Captain America has stood for American values since 1941, when two cartoonists of Timely Comics, Joe Simon and Jack Kirby, introduced the character of Steve Rogers, who becomes the patriotic superhero after he volunteers to be dosed with the super-soldier serum.
— Devansh Patel (@PatelDevansh) May 7, 2016
The legend of the fictional superhero was brought alive on the big screen by two movies released in 2011 and 2014. In the 2011 Captain America: First Avenger, the Captain confronts Hydra, the terrorist organization led by Red Skull, and in 2014, the superhero continued his fight against the evil terrorist organization whose members had infiltrated the U.S. government.
Fighting against evil to uphold justice and American values has never posed a moral dilemma for Captain America. However, in the latest movie in the franchise, Captain America: Civil War, directors Joe Russo and Anthony Russo have explored the ideological core of what the superhero stands for. In the sequel that premiered on May 6, the directors haven’t clearly defined an evil opponent that poses a challenge to Captain America, who will be standing the test in the battle of ideals. Instead, the superhero must now choose between government regulation and individual rights when the U.S. Secretary of State draws up the so-called “Sokovia Accords” that essentially would put the Avengers under the control of the United Nations.
— Gary Collinson (@HolyFranchise) April 12, 2016
According to the Smithsonian Magazine, the Russo brothers have grabbed an opportunity to explore the moral code of the star-spangled superhero by showing him fighting against his own weaknesses and flaws.
Joe Russo spoke about how the film portrays a different Captain America than its prequels.
“This is the most flawed Captain America has been.”
The movie is based on a plotline from the comic book series of the same name. The movie will not only enable the audience to understand what the 21st-century American values mean to the superhero, but it will also enable them to gauge how the changing USA resonates with the modern Captain America. American society has always been considered one of the most successful societies in the world, and the importance of individual expression has always been sought to be upheld by society and policy makers. The movie depicts how the individual opinions and beliefs of the Marvel superheroes clash with each other, thereby giving rise to a civil war amongst them.

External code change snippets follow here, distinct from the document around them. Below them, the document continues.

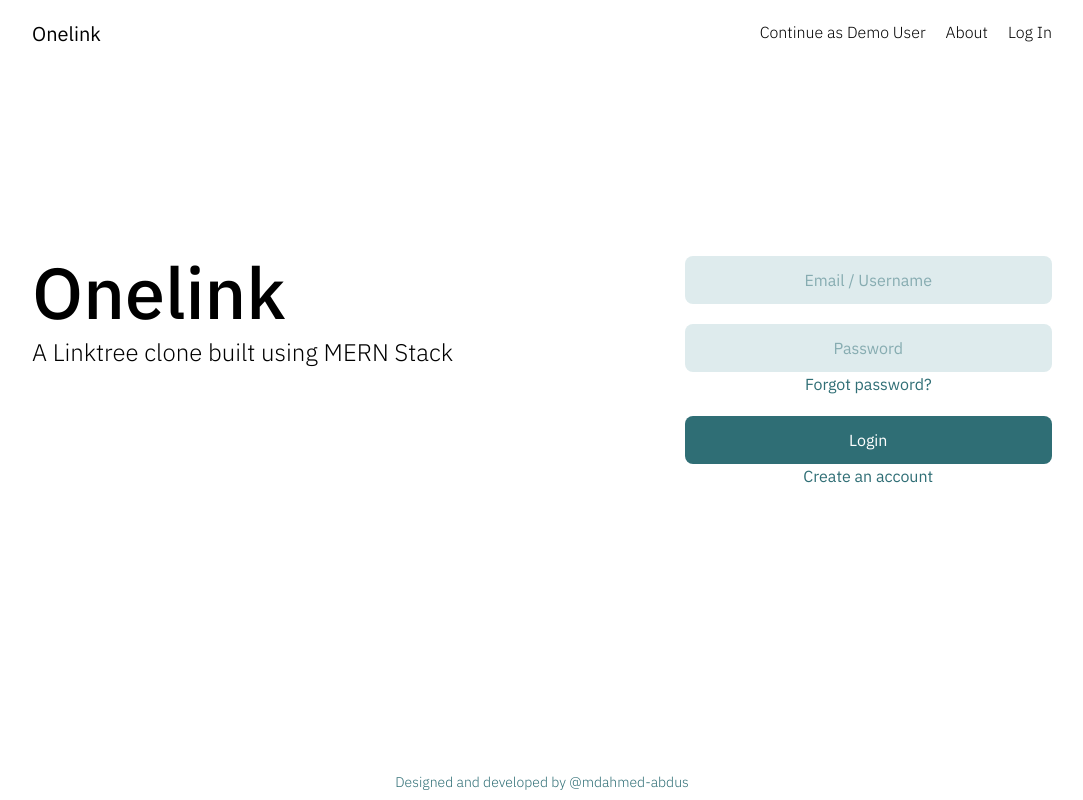
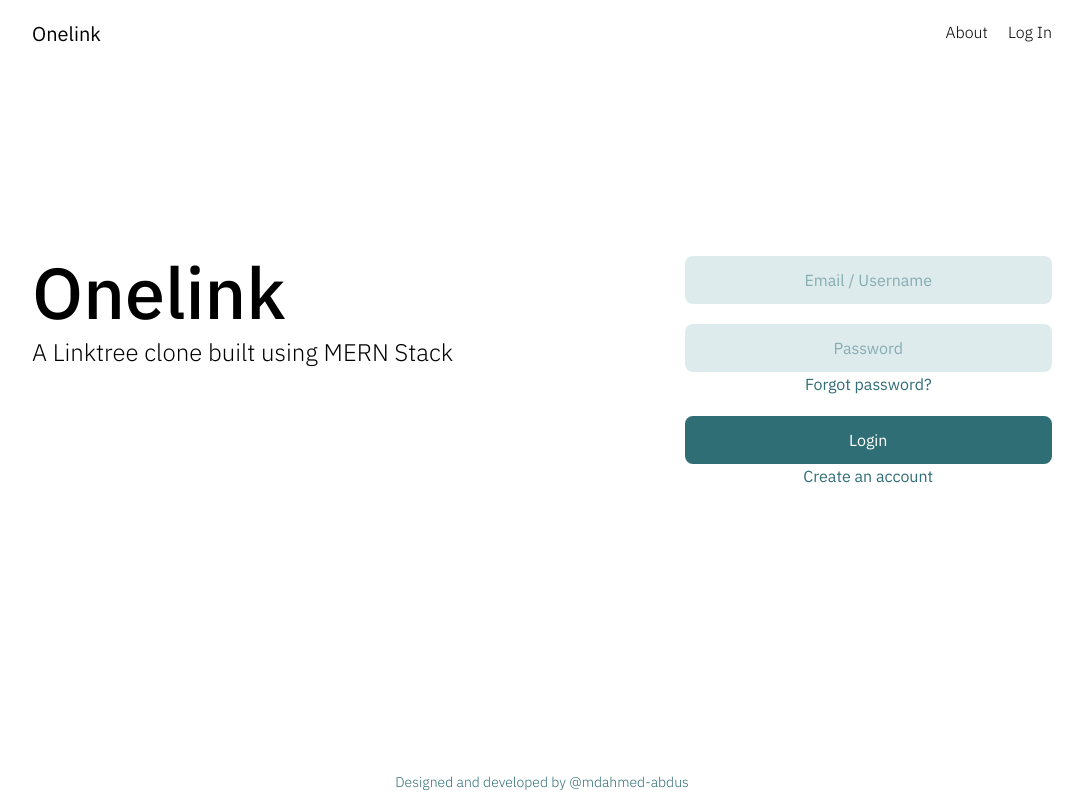
Before and after one commit to mdahmed-abdus/onelink, a React (Create React App) app in the folder frontend/: page / in a window 1280 px wide. Shown: the whole page, without its empty margins (98-1181 px from the left). Built offline with nearby package versions, Linux system fonts and the light colour scheme.

Commit message:
Remove continue as demo user from navbar

```diff
--- a/frontend/src/components/Navbar.js
+++ b/frontend/src/components/Navbar.js
@@ -15,7 +15,7 @@ function Navbar() {
   const { user } = useAuthContext();
 
   const links = [
-    { text: 'Continue as Demo User', url: '/coming-soon' },
+    // { text: 'Continue as Demo User', url: '/coming-soon' },
     { text: 'About', url: '/about' },
   ];
 
```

As the title suggests, a civil war breaks out, with a slew of Marvel Cinematic Universe characters choosing sides and trading blows. Although the directors have previously said that their story isn’t based on any ongoing events in global or US politics, the movie inevitably does draw inspiration from the current global situation, with the creators being influenced by the current political climate and the global anxieties produced by it.
The storyline takes into consideration how the United States is connected with the rest of the world, how unconventional warfare has emerged, and how global superpowers are moving in and out of national borders in the name of peace and justice.
And while the storyline of the new Marvel film has Captain America as the main protagonist, the star cast is nothing short of impressive. According to Collider, the movie is also a follow-up to Avengers: Age of Ultron, featuring Chris Evans portraying Steve Rogers and leading a new lineup of Avengers as he subsequently confronts Robert Downey Jr.’s Tony Stark over governmental oversight of the Avengers.
People reports that Black Panther, the first major African superhero, will also feature in the movie and the character will have to decide whether to stay neutral in the conflict.
— Soft Power (@Captain_Somalia) February 5, 2016
And that neutral stance could bring him into head-on conflict with both characters at different times in the film. However, the storyline will evolve in such a way that it will be difficult for Black Panther to maintain a neutral position. Ultimately, even though the movie shows superheroes clashing against one another, the reality is that everybody is actually on their own side with respect to their morals, ideals, and sense of justice.
[Photo by Kevin Winter/Getty Images]